“As nightmarish as the pandemic has been – and it is by no means over, especially throughout the rest of the world – we’re now hitting some genuinely exciting milestones,” said Seth Meyers on Monday evening, after the CDC reported half of all American adults had received at least one dose of a Covid vaccine. As of Monday, every American over the age of 16 was eligible to receive a vaccine, meeting a deadline set two weeks ago by Joe Biden.
“It’s a dramatic achievement worthy of celebration, especially considering where we were just a few months ago,” the Late Night host said.
Meyers recapped the Trump administration’s “chaotic” vaccine rollout, in which the former president botched a deal for more vaccines and foisted logistics on to individual states. “The Trump administration had no interest in actually overseeing an effective vaccine rollout,” he explained.

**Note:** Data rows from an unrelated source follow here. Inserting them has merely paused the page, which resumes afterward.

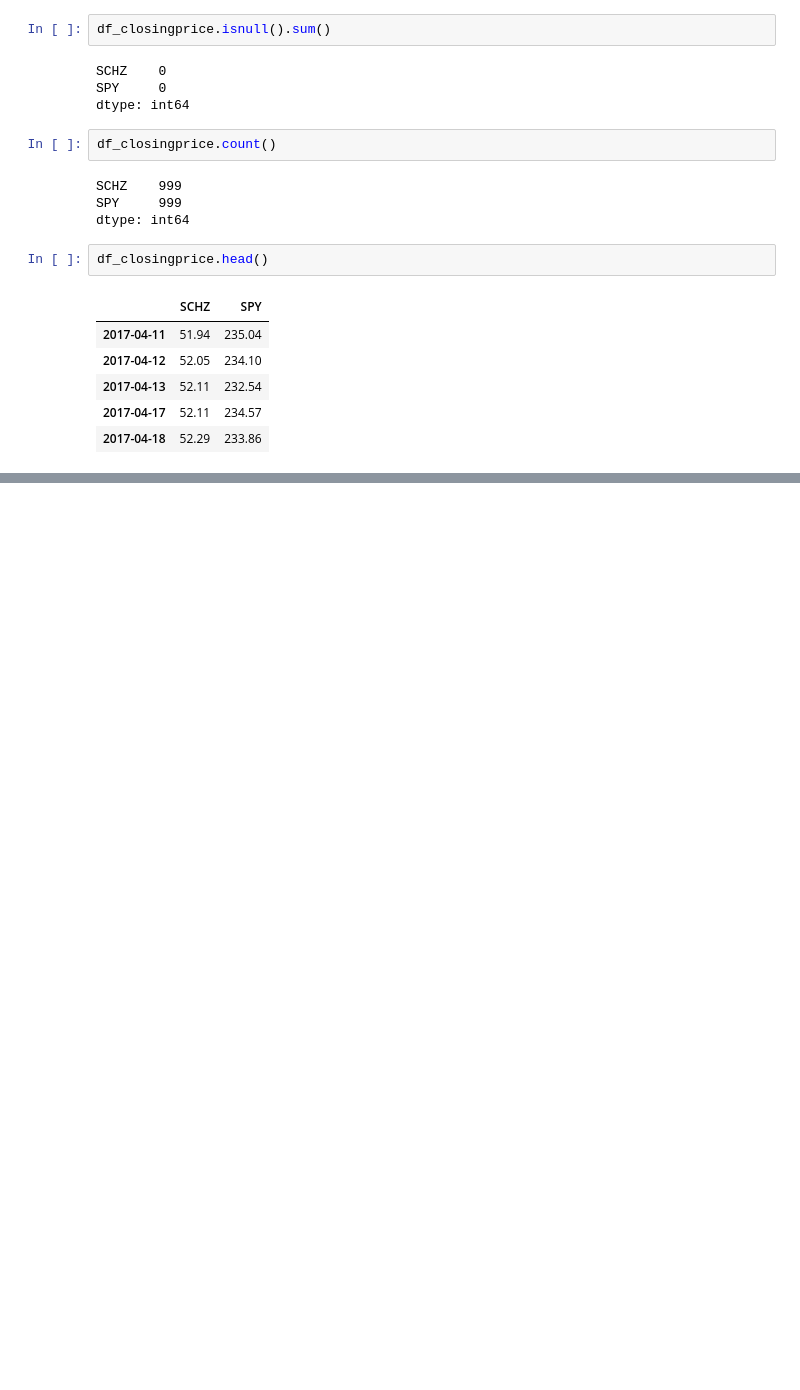
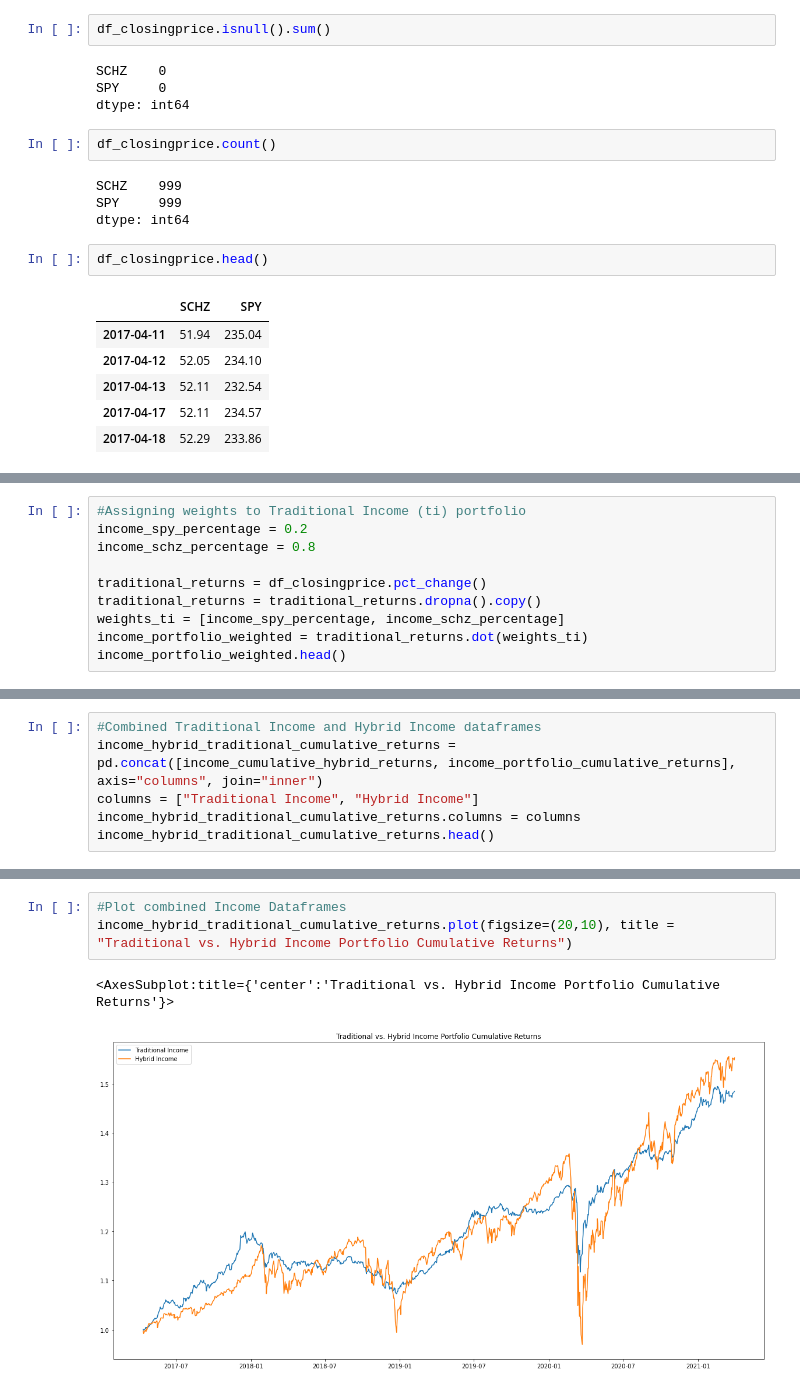
Before and after one commit to hammer888-tech/Project_1, a Jupyter notebook: Project_1B.ipynb, the cells around one changed output, grey strips where cells are left out. Saved outputs shown, nothing was run; the diff lists cells and outputs as text; blank space fills up the shorter version.

```diff
--- a/Project_1B.ipynb
+++ b/Project_1B.ipynb
@@ -277,0 +110,10 @@ income_crypto_traditional_cumulative_returns.plot(figsize=(20,10), title = "Inco
+# %%
+#Assigning weights to Traditional Income (ti) portfolio
+income_spy_percentage = 0.2
+income_schz_percentage = 0.8
+
+traditional_returns = df_closingprice.pct_change()
+traditional_returns = traditional_returns.dropna().copy()
+weights_ti = [income_spy_percentage, income_schz_percentage]
+income_portfolio_weighted = traditional_returns.dot(weights_ti)
+income_portfolio_weighted.head()
@@ -277,0 +210,6 @@ income_crypto_traditional_cumulative_returns.plot(figsize=(20,10), title = "Inco
+# %%
+#Combined Traditional Income and Hybrid Income dataframes
+income_hybrid_traditional_cumulative_returns = pd.concat([income_cumulative_hybrid_returns, income_portfolio_cumulative_returns], axis="columns", join="inner")
+columns = ["Traditional Income", "Hybrid Income"]
+income_hybrid_traditional_cumulative_returns.columns = columns
+income_hybrid_traditional_cumulative_returns.head()
@@ -277,0 +223,6 @@ income_crypto_traditional_cumulative_returns.plot(figsize=(20,10), title = "Inco
+# %%
+#Plot combined Income Dataframes
+income_hybrid_traditional_cumulative_returns.plot(figsize=(20,10), title = "Traditional vs. Hybrid Income Portfolio Cumulative Returns")
+# %% [output]
+<AxesSubplot:title={'center':'Traditional vs. Hybrid Income Portfolio Cumulative Returns'}>
+[figure, added]
```
Also changed, not shown: parts of 59 cells of this notebook.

“Biden, meanwhile, secured deals to buy more vaccines, brokered deals between rivals to produce more vaccines, and quickly ramped up a plan to use Fema [Federal Emergency Management Agency] to set up federally run mass vaccination sites across the country, which for some reason Trump failed to do. Maybe because he didn’t know what Fema stood for and was too embarrassed to ask,” Meyers joked, imagining the former president thinking it was the “federal elegant modeling agency”.
The vaccine rollout, along with the passage of Biden’s Covid relief bill, has contributed to an approval rating of 53.4% – more than 10 points higher than Trump’s peak during four years in office. Which is a problem for Republicans looking for a line of attack on the president. “After four years of a cruel, unpopular crazy person who never won the popular vote and never cracked 50% job approval or a 50 degree angle on his spine, Republicans can’t quite figure out how to attack a president who is well-liked and whose policies are popular,” Meyers explained.
The host quoted John Thune, Republican senator from South Dakota, who said GOP messaging wasn’t “as sharp as it should be, because a lot of the things they are doing are things that are popular” and called Biden “relatable and likable”.
“They’re watching Biden like a bunch of prehistoric apes watching man make the first stone tools,” Meyers joked.
Republicans are “used to be unpopular and just having the edge because of our unfair electoral system”, Meyers added, but “they’re genuinely befuddled by a president who’s likable, doing popular stuff, even if it’s obvious to the rest of us”.
On the Late Show, Stephen Colbert also celebrated Biden’s vaccine milestone: all American adults eligible to receive a Covid vaccine, as promised two weeks ago. “It’s a huge contrast from his predecessor, Voldemoron,” Colbert said. “Even under that guy’s most optimistic projections, at this point only a third of US adults would’ve received their jug of government bleach.”
Yet it’s not all good news on the vaccine front: a recent poll of Republicans and white evangelical Christians found almost 30% of each group would “definitely not” get a shot. “Apparently the message, ‘the vaccine is safe and effective’ isn’t as believable as ‘Hugo Chavez and a cabal of celebrity pedophiles stole an election from the least popular president in history in a plot that could only be understood by a man clutching his own pillow,’” Colbert joked.
Colbert also touched on another long-simmering scandal: GOP groups who mass-purchase books written by Republicans to boost sales and land them on bestseller lists. “That’s so embarrassing,” said Colbert. “It’s like when your dad has to buy all of your Girl Scout cookies because your cookies are painfully boring, and blame everything on immigrants.”
It’s “always been a shady strategy”, he continued, but it may have now broken the law: Senator Ted Cruz of Texas is accused of violating campaign finance rules by mass-purchasing his new book with $154,000 of campaign money. “A warning to anyone visiting Ted Cruz’s house: You’re gonna leave with a book,” Colbert said. “Also a warning to anyone going to Ted Cruz’s house: Ted Cruz is gonna be there.”
And in Los Angeles, Jimmy Kimmel pointed to GOP hypocrisy over their criticism for Joe Biden’s first day on the golf course. (Trump had logged 19 golf days by this point in his presidency – “he was essentially a player on the senior PGA tour who occasionally violated the constitution,” Kimmel joked.)
“This is when Trump is most furious that he’s banned from Twitter,” Kimmel added. “The chance to post an almost unfathomably hypocritical tweet criticizing Biden for playing golf one time after he basically spent his entire presidency on the course, and after repeatedly attacking Obama for playing golf. I mean, it’s literally and figuratively teed up for him. But he’s not able to do it.”
Kimmel also touched on the latest surveys finding half of Republican men are unwilling to get the Covid vaccine. “Listen, let’s call vaccine hesitancy what it really is: willful stupidity,” said Kimmel, “and we’ve got a lot of it.”